Stanford’s WaterInTheWest program is an important resource for anyone wishing to study technical solutions to the California water crisis. E.g., consider the possibility of artificial groundwater recharge?
Now in its third year, the current drought reminds us that California’s water supplies are limited. Calls are growing louder to enlarge dams – or build new ones – to expand the state’s water storage capacity. But far less attention is given to a cheaper but less visible option – storing water under our feet.
Groundwater storage represents both a practical solution to the state’s additional water storage needs and a tool to help manage groundwater more sustainably. Groundwater levels are continuing to decline across the state, not just from California’s current drought, but from decades of chronic overuse. Augmenting water supply through recharge into aquifers presents a cost-effective way of increasing the availability of groundwater for the inevitable dry times ahead.
There are so many water-related resources that I won’t attempt to summarize. Go to the WaterInTheWest site, explore. Then you will be better-equipped to address the really-big challenge: political change.
We know from Economics 101 that any less-than-infinite water supplies will be squandered unless water is fully priced at its economic value (i.e., marginal cost equals marginal value). My understanding of the political challenge is that agriculture was given nearly-free access at the beginning of the water infrastructure development. The farmers are politically powerful enough to (so far) defeat every market-pricing initiative. Since agriculture consumes 80% of CA water we know that fiddling with household consumption is another “feel good” policy. Once California water consumers have to pay market prices, then technical solutions like artificial groundwater recharge become financeable.
That political change is possibly more difficult than getting US, EU, China, India, and Brazil to agree to a harmonized carbon tax. So the chance of a sensible CA water policy solution is approximately zero until things get seriously bad: perhaps when there are crop failures and people dying because they no longer have adequate access to sanitation and clean drinking water.

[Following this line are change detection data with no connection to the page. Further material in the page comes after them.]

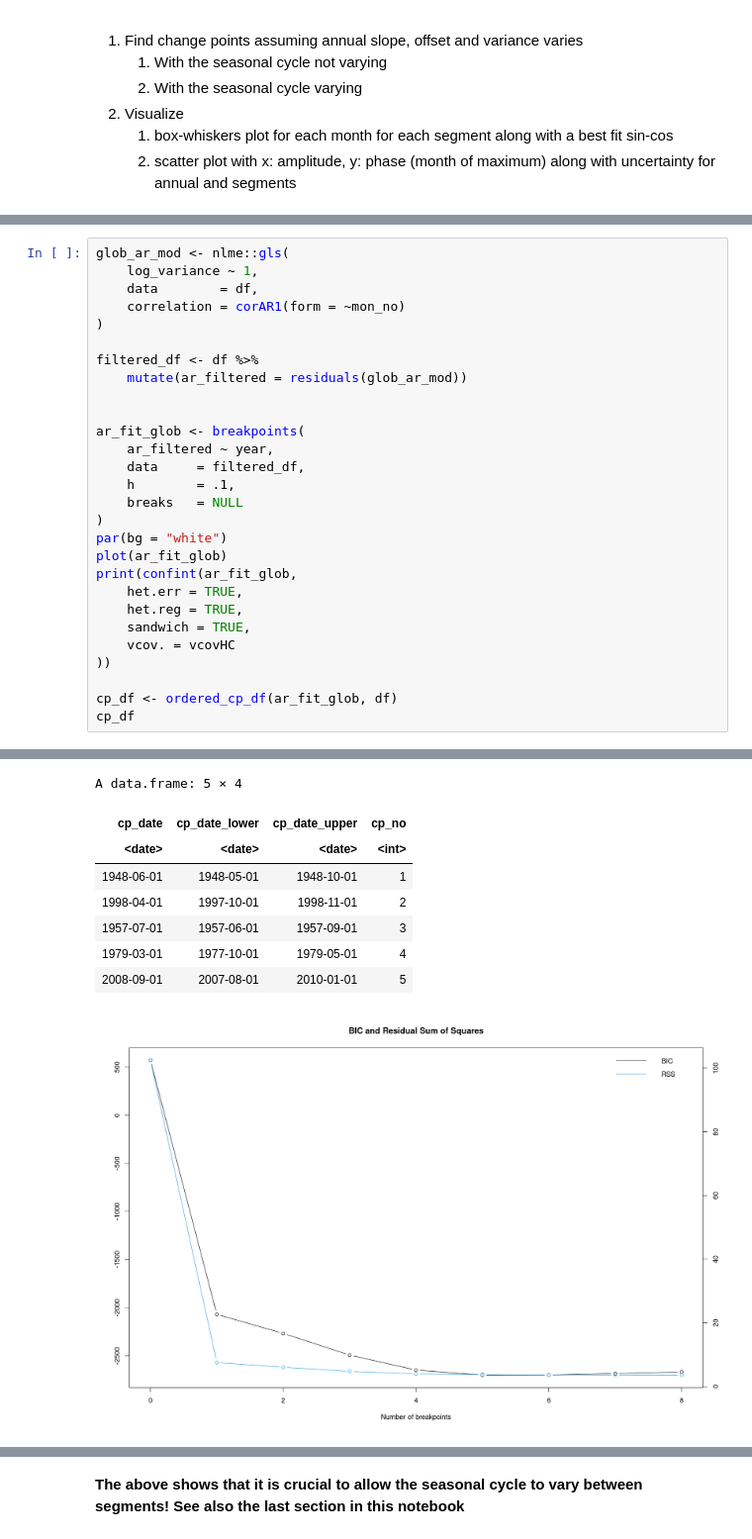
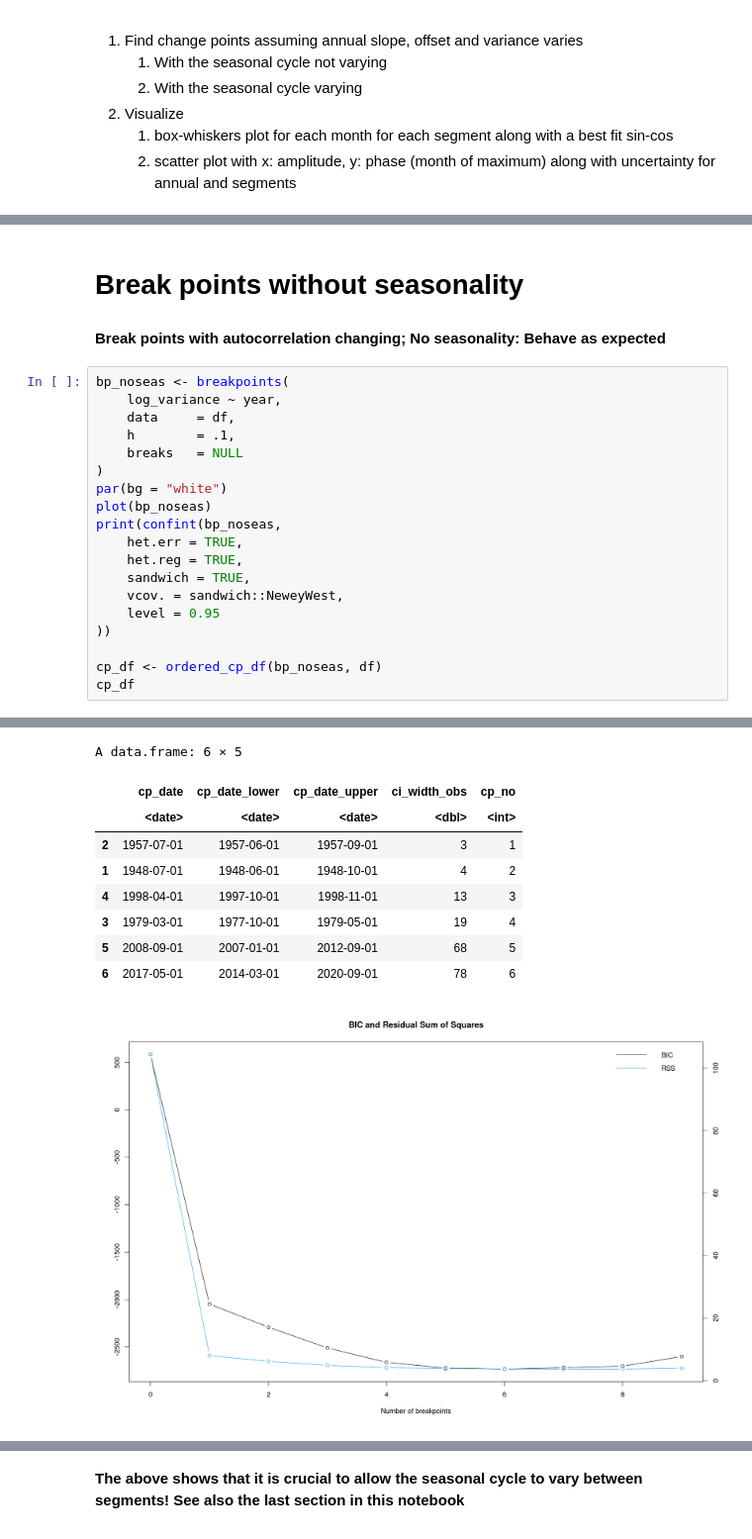
Before and after one commit to hschoeller/wp22a, a Jupyter notebook: notebooks/ChangePoints.ipynb, the cells around one changed output, grey strips where cells are left out. Shown at 99% size. Drawn from its saved outputs; the diff is of its cells as text.

```diff
--- a/notebooks/ChangePoints.ipynb
+++ b/notebooks/ChangePoints.ipynb
@@ -152,30 +173,24 @@ ordered_cp_df <- function(bp_est_monthly, data) {
+# %% [markdown]
+# Break points without seasonality
+#### Break points with autocorrelation changing; No seasonality: Behave as expected
 # %%
-glob_ar_mod <- nlme::gls(
-    log_variance ~ 1,
-    data        = df,
-    correlation = corAR1(form = ~mon_no)
-)
-
-filtered_df <- df %>%
-    mutate(ar_filtered = residuals(glob_ar_mod))
-
-
-ar_fit_glob <- breakpoints(
-    ar_filtered ~ year,
-    data     = filtered_df,
+bp_noseas <- breakpoints(
+    log_variance ~ year,
+    data     = df,
     h        = .1,
     breaks   = NULL
 )
 par(bg = "white")
-plot(ar_fit_glob)
-print(confint(ar_fit_glob,
+plot(bp_noseas)
+print(confint(bp_noseas,
     het.err = TRUE,
     het.reg = TRUE,
     sandwich = TRUE,
-    vcov. = vcovHC
+    vcov. = sandwich::NeweyWest,
+    level = 0.95
 ))
 
-cp_df <- ordered_cp_df(ar_fit_glob, df)
+cp_df <- ordered_cp_df(bp_noseas, df)
 cp_df
 # %% [output]
          Confidence intervals for breakpoints
@@ -198,10 +213,11 @@ Breakpoints at observation number:
-A data.frame: 5 × 4
+A data.frame: 6 × 5
-| cp_date | cp_date_lower | cp_date_upper | cp_no |
-| <date> | <date> | <date> | <int> |
-| 1948-06-01 | 1948-05-01 | 1948-10-01 | 1 |
-| 1998-04-01 | 1997-10-01 | 1998-11-01 | 2 |
-| 1957-07-01 | 1957-06-01 | 1957-09-01 | 3 |
-| 1979-03-01 | 1977-10-01 | 1979-05-01 | 4 |
-| 2008-09-01 | 2007-08-01 | 2010-01-01 | 5 |
+|  | cp_date | cp_date_lower | cp_date_upper | ci_width_obs | cp_no |
+|  | <date> | <date> | <date> | <dbl> | <int> |
+| 2 | 1957-07-01 | 1957-06-01 | 1957-09-01 | 3 | 1 |
+| 1 | 1948-07-01 | 1948-06-01 | 1948-10-01 | 4 | 2 |
+| 4 | 1998-04-01 | 1997-10-01 | 1998-11-01 | 13 | 3 |
+| 3 | 1979-03-01 | 1977-10-01 | 1979-05-01 | 19 | 4 |
+| 5 | 2008-09-01 | 2007-01-01 | 2012-09-01 | 68 | 5 |
+| 6 | 2017-05-01 | 2014-03-01 | 2020-09-01 | 78 | 6 |
-[figure, old version]
+[figure, new version]
 # %%
```
Also changed, not shown: parts of 29 cells of this notebook, 6 other files.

That seems to be how democracies make unpleasant changes – at the cliff edge, or over the cliff.